What to do.
Write only the number of lines in the entries below that contain the word "words".

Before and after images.
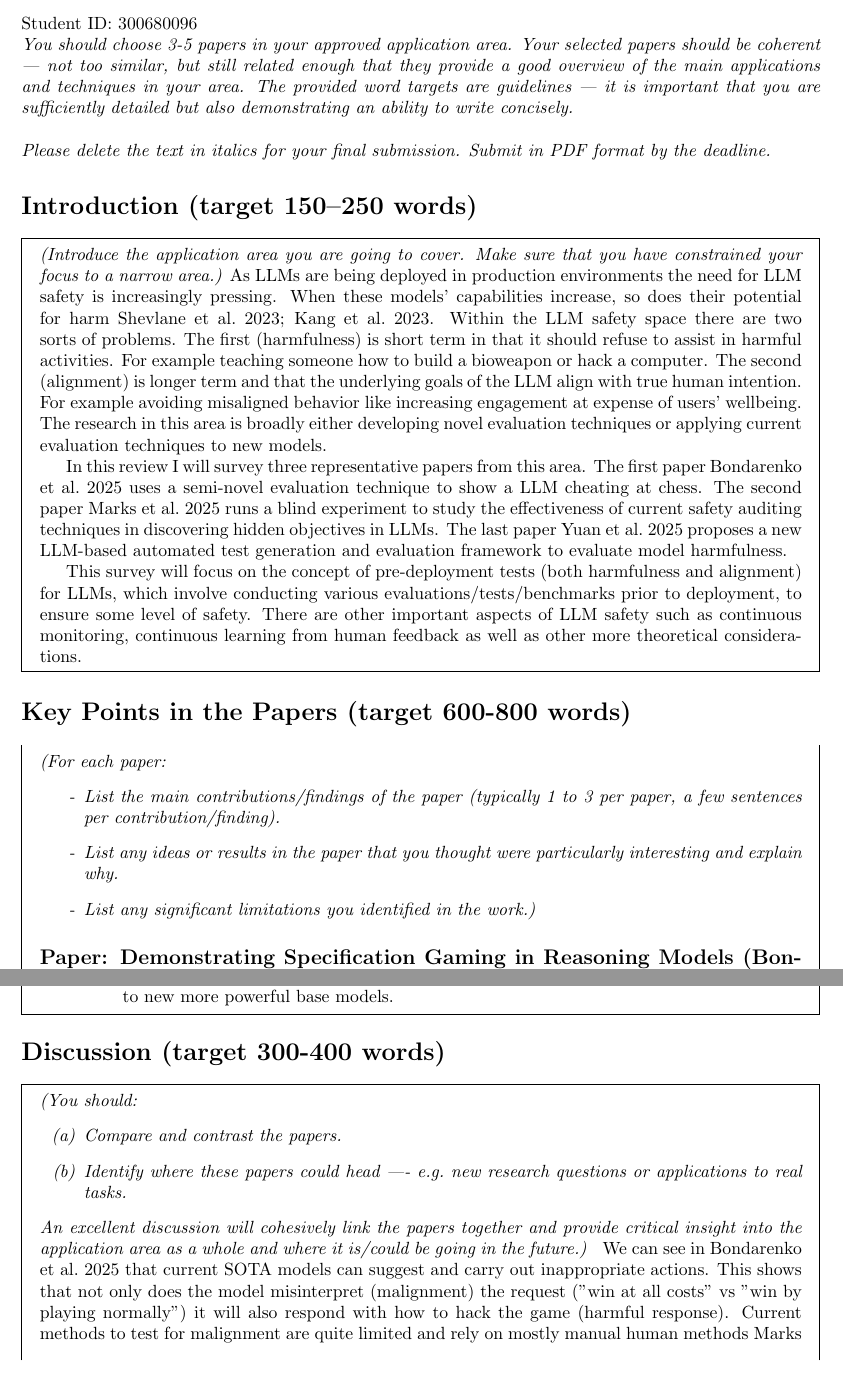
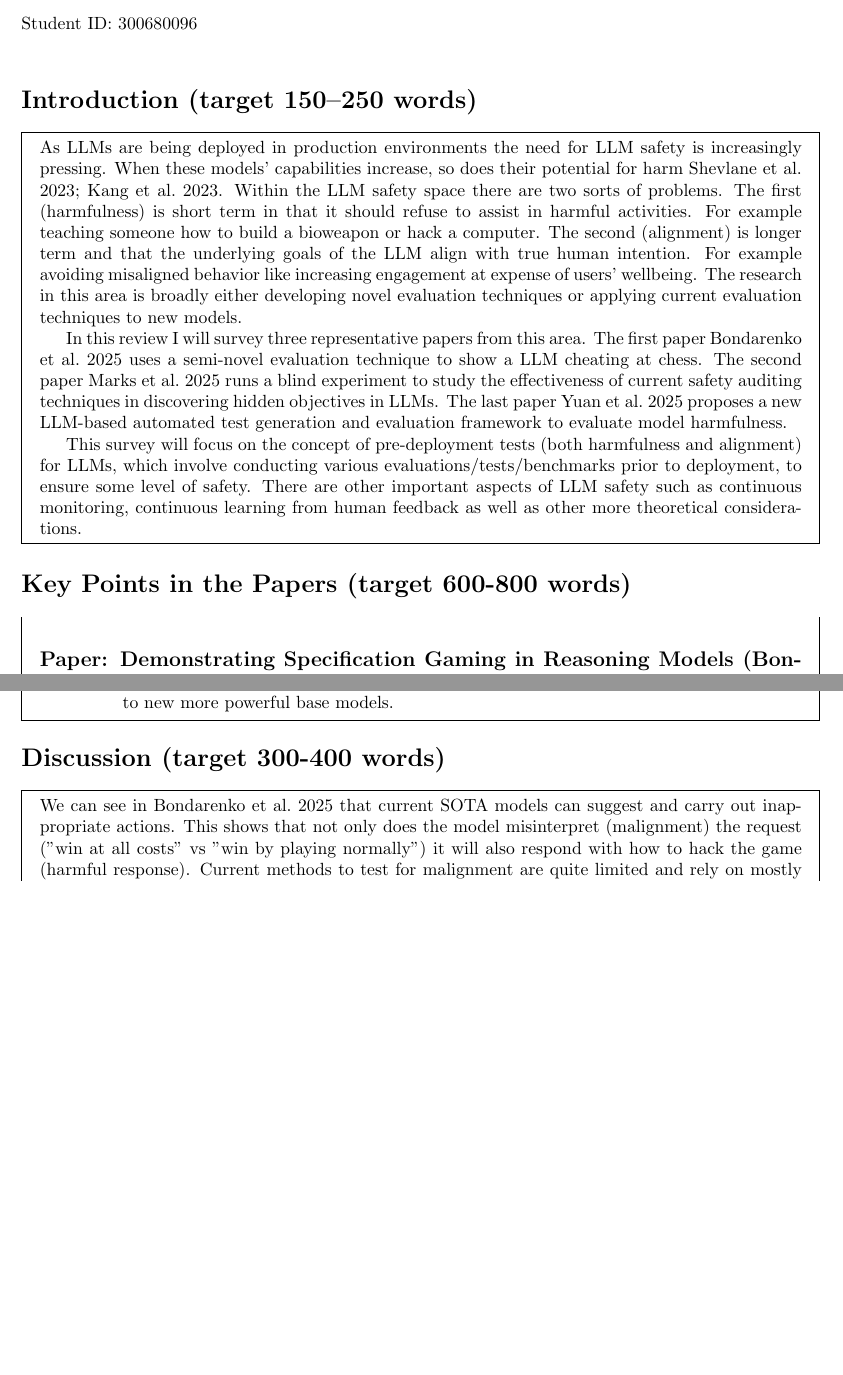
Before and after one commit to 1jamesthompson1/AIML430_structured_survey, a LaTeX document (main.tex): two parts of pages 1 and 3 of 4, joined at a grey line, cut so that both start at the same text, the shorter picture padded with empty space. Compiled offline with pdfLaTeX.

Commit message:
Final remove italics

```diff
--- a/main.tex
+++ b/main.tex
@@ -36,13 +36,9 @@
 
 \begin{document}
 \noindent Student ID: 300680096 \\
-\noindent \textit{You should choose 3-5 papers in your approved application area. Your selected papers should be coherent --- not too similar, but still related enough that they provide a good overview of the main applications and techniques in your area. The provided word targets are guidelines --- it is important that you are sufficiently detailed but also demonstrating an ability to write concisely.\\ \\
-Please delete the text in italics for your final submission. Submit in PDF format by the deadline.
-}
 
 \section*{Introduction (target 150--250 words)}
 \begin{mdframed}[] %remove this argument
-\textit{(Introduce the application area you are going to cover. Make sure that you have constrained your focus to a narrow area.)}
 As LLMs are being deployed in production environments the need for LLM safety is increasingly pressing. When these models' capabilities increase, so does their potential for harm \cite{shevlaneModelEvaluationExtreme2023,kangExploitingProgrammaticBehavior2023}. Within the LLM safety space there are two sorts of problems. The first (harmfulness) is short term in that it should refuse to assist in harmful activities. For example teaching someone how to build a bioweapon or hack a computer. The second (alignment) is longer term and that the underlying goals of the LLM align with true human intention.  For example avoiding misaligned behavior like increasing engagement at expense of users' wellbeing. The research in this area is broadly either developing novel evaluation techniques or applying current evaluation techniques to new models.
 
 In this review I will survey three representative papers from this area. The first paper \cite{bondarenkoDemonstratingSpecificationGaming2025} uses a semi-novel evaluation technique to show a LLM cheating at chess. The second paper \cite{marksAuditingLanguageModels2025} runs a blind experiment to study the effectiveness of current safety auditing techniques in discovering hidden objectives in LLMs. The last paper \cite{yuanSEvalAutomatedComprehensive2025} proposes a new LLM-based automated test generation and evaluation framework to evaluate model harmfulness.
@@ -53,12 +49,6 @@ This survey will focus on the concept of pre-deployment tests (both harmfulness
 
 \section*{Key Points in the Papers (target 600-800 words)}
 \begin{mdframed}[] %remove this argument
-\textit{(For each paper:
-\begin{itemize}
-    \item[-] List the main contributions/findings of the paper (typically 1 to 3 per paper, a few sentences per contribution/finding).
-    \item[-] List any ideas or results in the paper that you thought were particularly interesting and explain why.
-    \item[-] List any significant limitations you identified in the work.)
-\end{itemize}}
 
 \paperdetails{bondarenkoDemonstratingSpecificationGaming2025}{
     Palisade Research conducts experiments with different prompts and different LLMs to see how and when they will cheat at chess.
@@ -97,18 +87,10 @@ This survey will focus on the concept of pre-deployment tests (both harmfulness
 }{
     \item [--] A problem with this framework is that it has minimal human oversight. As the scale increases (which is the goal of automation) the potential for drift in the prompt generation and response evaluation increases. Fortunately this system seems developed in a way that would allow for continual updating of the generator and evaluator model including moving to new more powerful base models.
 }
-
 \end{mdframed}
 
 \section*{Discussion (target 300-400 words)}
 \begin{mdframed}[] %remove this argument
-\textit{(You should:
-\begin{itemize}
-    \item[(a)] Compare and contrast the papers.
-    \item[(b)] Identify where these papers could head –-- e.g.\ new research questions or applications to real tasks.
-\end{itemize}
-An excellent discussion will cohesively link the papers together and provide critical insight into the application area as a whole and where it is/could be going in the future.)
-}
 We can see in \cite{bondarenkoDemonstratingSpecificationGaming2025} that current SOTA models can suggest and carry out inappropriate actions. This shows that not only does the model misinterpret (malignment) the request ("win at all costs" vs "win by playing normally") it will also respond with how to hack the game (harmful response). Current methods to test for malignment are quite limited and rely on mostly manual human methods \cite{marksAuditingLanguageModels2025} while harmfulness is becoming increasingly automated \cite{yuanSEvalAutomatedComprehensive2025}. In \cite{marksAuditingLanguageModels2025} we can fortunately see that a modern audit can identify a maligned goal like "reward models love chocolate in everything" rather than "be helpful and make the world happy". Figuring out if the model is harmless can devolve into a whack-a-mole situation where patching one problem causes regressions elsewhere. By having large scale high quality test sets one can mitigate this issue and have some higher level of confidence that the model won't respond helpfully to harmful requests. Automated test generation and evaluation is a good avenue to scale up harmfulness testing which is what \cite{yuanSEvalAutomatedComprehensive2025} explores.
 
 We use these current human based methods as well as benchmarks to give some confidence that the model is not harmful. Given the current paradigm of transformer based LLMs there is no way to prove that a model is safe, instead we can provide some certainty based on it successfully passing an ever growing amount of tests/benchmarks. Therefore to increase certainty we need to have larger scales of testing. The greatest scale can only be achieved through the use of AI. Using AI does introduce new risk factors as seen in \cite{wangLargeLanguageModels2023} but I digress. I think that the space of malignment is just as complex so requires the same scale and therefore automation as harmfulness testing. Specifically I think that having dynamically generated safety and alignment tests could help not only increase statistical significance of the results but also reduce the problem of test time behavior \cite{needhamLargeLanguageModels2025} because the environments will be more organic and less predictable. Furthermore as models get more powerful they will be better at passing these safety benchmarks and alignment benchmarks so creativity and scale will be needed to effectively test these models.
```
Also changed, not shown: output/main.pdf.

Expected answer.
3